WORK ITEM -> Copy out every line from the records that includes "period".

DATA TO USE ->
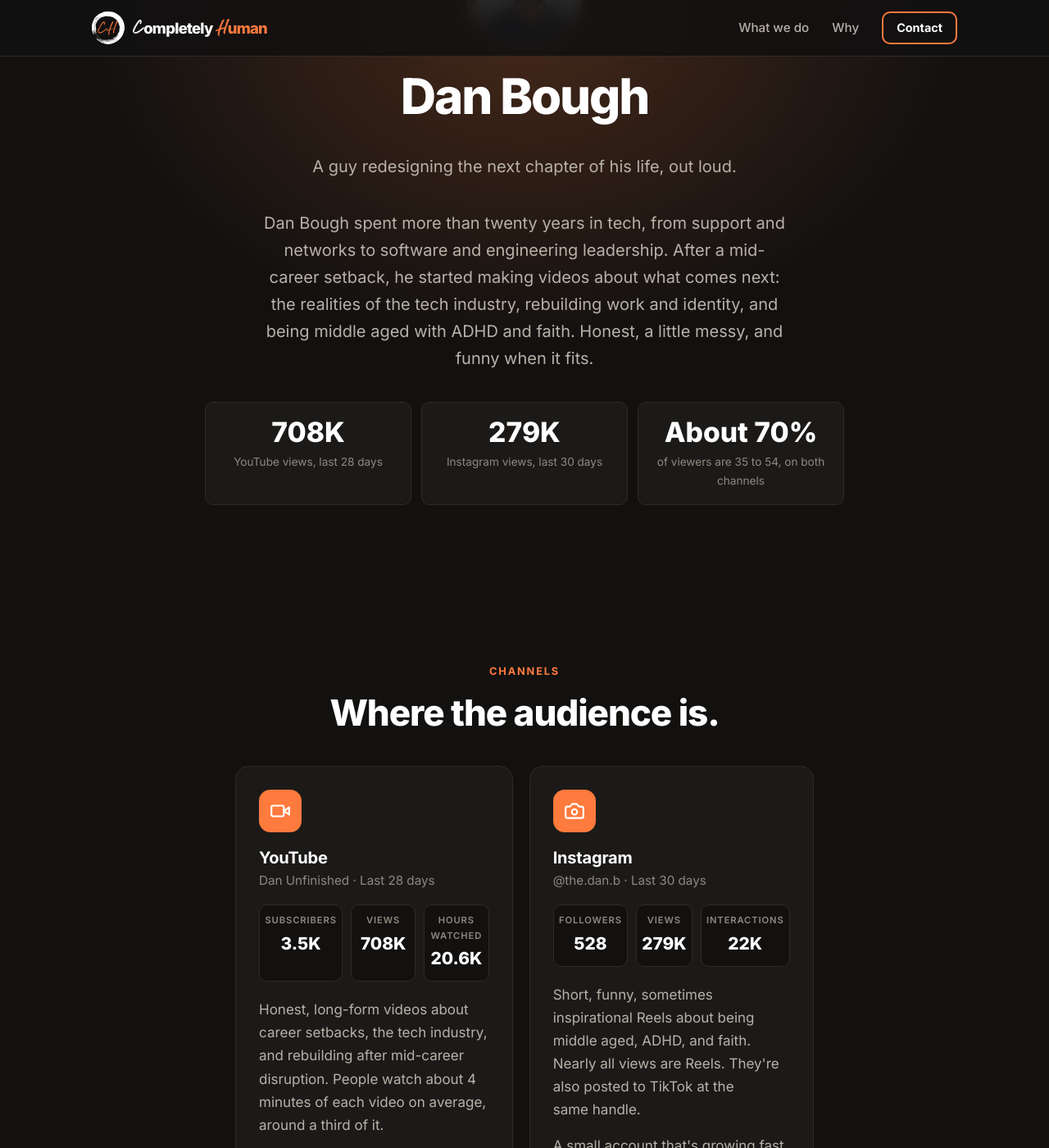
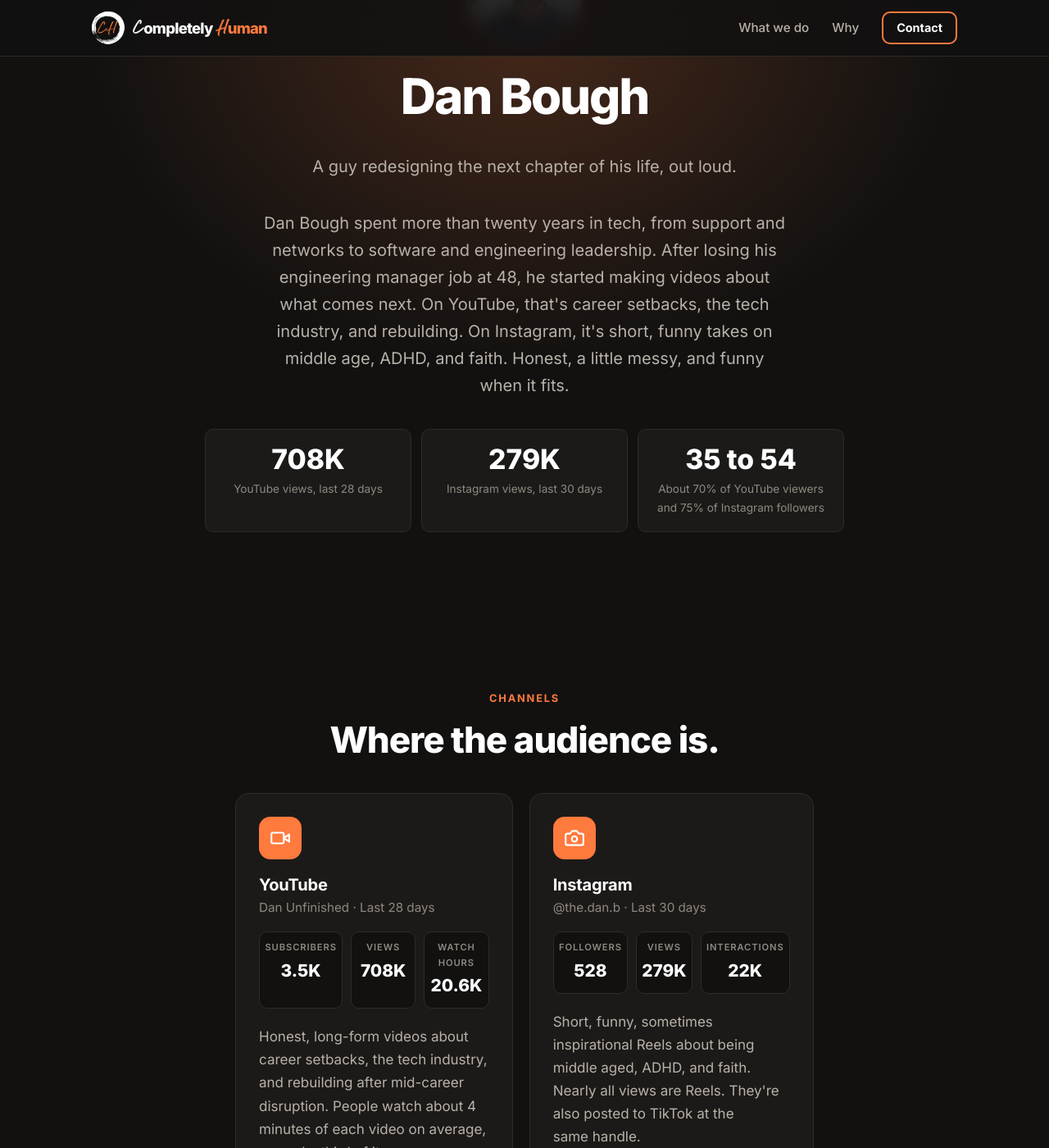
Before and after one commit to dbough/becompletelyhuman.com, a Jekyll site: the page built from media-kit/index.html, in a window 1280 px wide and 1400 px high, scrolled down 344 px. Shown: the whole window at 82% size. Built offline with Jekyll 4.4.1, drawn with Linux system fonts in a browser that asks for light colours; some of the changed text lies outside the part shown.

Commit message:
Tighten media kit data and copy after a review against the sources
- Label Instagram audience as followers (the Audience tab), not viewers,
  and note that most views come from non-followers
- Age highlight now gives both numbers (about 70% YouTube, 75% Instagram)
- Follower growth: about 215 a month ago (528 minus 312 net), not 210
- YouTube interests match YouTube's own Very High and High lists
- Link the YouTube card to @danunfinished
- Clearer bio and hero wording, consistent "we" in the brand-fit list,
  drop an unsupported "still young" claim

Co-Authored-By: Claude Opus 5.5 <noreply@anthropic.com>
Claude-Session: https://claude.ai/code/session_01FtJnZsYneABPk6sxffEzGe

```diff
--- a/_data/mediakit.yml
+++ b/_data/mediakit.yml
@@ -24,15 +24,16 @@
 
 updated: 2026-11-25
 
-# Third person, two or three sentences. This is the first thing a brand reads.
+# Third person, a few short sentences. This is the first thing a brand reads.
 name: Dan Bough
 tagline: A guy redesigning the next chapter of his life, out loud.
 bio: >-
   Dan Bough spent more than twenty years in tech, from support and networks
-  to software and engineering leadership. After a mid-career setback, he
-  started making videos about what comes next: the realities of the tech
-  industry, rebuilding work and identity, and being middle aged with ADHD
-  and faith. Honest, a little messy, and funny when it fits.
+  to software and engineering leadership. After losing his engineering
+  manager job at 48, he started making videos about what comes next. On
+  YouTube, that's career setbacks, the tech industry, and rebuilding. On
+  Instagram, it's short, funny takes on middle age, ADHD, and faith.
+  Honest, a little messy, and funny when it fits.
 
 # Three big numbers at the top of the page and on /content-creation/.
 highlights:
@@ -40,8 +41,8 @@ highlights:
     label: YouTube views, last 28 days
   - value: 279K
     label: Instagram views, last 30 days
-  - value: About 70%
-    label: of viewers are 35 to 54, on both channels
+  - value: 35 to 54
+    label: About 70% of YouTube viewers and 75% of Instagram followers
 
 # One card per channel. Leave url blank until the link is confirmed (the
 # card then shows no link). Exactly three stats per card keeps the grid tidy.
@@ -49,14 +50,14 @@ channels:
   - platform: YouTube
     handle: Dan Unfinished
     icon: video
-    url: ""
+    url: "https://www.youtube.com/@danunfinished"
     period: Last 28 days
     stats:
       - label: Subscribers
         value: 3.5K
       - label: Views
         value: 708K
-      - label: Hours watched
+      - label: Watch hours
         value: 20.6K
     note: >-
       Honest, long-form videos about career setbacks, the tech industry, and
@@ -64,7 +65,7 @@ channels:
       of each video on average, around a third of it.
     context: >-
       Most of the recent views come from two videos that took off (listed
-      below). 19 videos so far, and the channel is still young.
+      below). 19 videos so far.
 
   - platform: Instagram
     handle: "@the.dan.b"
@@ -83,14 +84,14 @@ channels:
       ADHD, and faith. Nearly all views are Reels. They're also posted to
       TikTok at the same handle.
     context: >-
-      A small account that's growing fast, up from about 210 followers a
+      A small account that's growing fast, up from about 215 followers a
       month ago. 96% of views come from people who don't follow yet.
 
 # From each platform's audience analytics. Brands care about this more
 # than follower counts. Percentages are rounded to whole numbers.
 audience:
   - channel: YouTube
-    period: Last 28 days
+    period: Viewers, last 28 days
     rows:
       - label: Age
         value: 35 to 44 (38%), 45 to 54 (32%), 25 to 34 (13%), 55 to 64 (12%)
@@ -101,10 +102,12 @@ audience:
       - label: Household income
         value: 63% in the top 10% of household incomes, per YouTube's estimates
       - label: Interests
-        value: Business news, investing, retirement planning
+        value: Online banking, car buying, value shopping, business news, investing
+      - label: Shopping for
+        value: Retirement planning, real estate
 
   - channel: Instagram
-    period: Last 30 days
+    period: Followers, last 30 days. Most views come from non-followers.
     rows:
       - label: Age
         value: 35 to 44 (43%), 45 to 54 (32%), 25 to 34 (13%), 55 to 64 (8%)
@@ -175,10 +178,11 @@ samples:
 partners: []
 
 fit_yes:
-  - Products and services Dan would use himself
+  - Products and services we'd actually use
   - Career, job search, and professional growth
   - Tech, AI, and productivity tools
-  - ADHD-friendly tools, and faith-friendly brands
+  - Tools that help with focus, planning, and ADHD
+  - Faith-friendly brands
   - Honest reviews, including what we didn't love
   - Brands happy to let a real person say it their own way
 fit_no:
--- a/content-creation/index.html
+++ b/content-creation/index.html
@@ -17,8 +17,8 @@ noindex: true
       <h1 id="hero-title" class="hero__title">Reach more people.</h1>
       <p class="hero__lede">
         Two channels, one honest approach: Dan Unfinished on YouTube and
-        @the.dan.b on Instagram. We make videos about work, change, tech,
-        and getting older with ADHD and faith, and we're open to brand
+        @the.dan.b on Instagram. We make videos about work, starting
+        over, tech, middle age, ADHD, and faith, and we're open to brand
         partnerships, sponsorships, and UGC from brands that want to reach
         the people who watch.
       </p>
@@ -104,7 +104,7 @@ noindex: true
       <header class="section__header">
         <p class="eyebrow">For brands</p>
         <h2 id="brands-title">Want to reach this audience?</h2>
-        <p>The biggest group of viewers is in the US and between 35 and 54. Here are the ways we can work together. The media kit has the numbers, rates, and how a project goes.</p>
+        <p>Most of the audience is 35 to 54, and the US is the biggest market on both channels. Here are the ways we can work together. The media kit has the numbers, rates, and how a project goes.</p>
       </header>
       <ul class="tags">
         {%- for o in kit.offers %}
```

SOLUTION FOR THIS TASK ->
     period: Last 28 days
-    period: Last 28 days
+    period: Viewers, last 28 days
-    period: Last 30 days
+    period: Followers, last 30 days. Most views come from non-followers.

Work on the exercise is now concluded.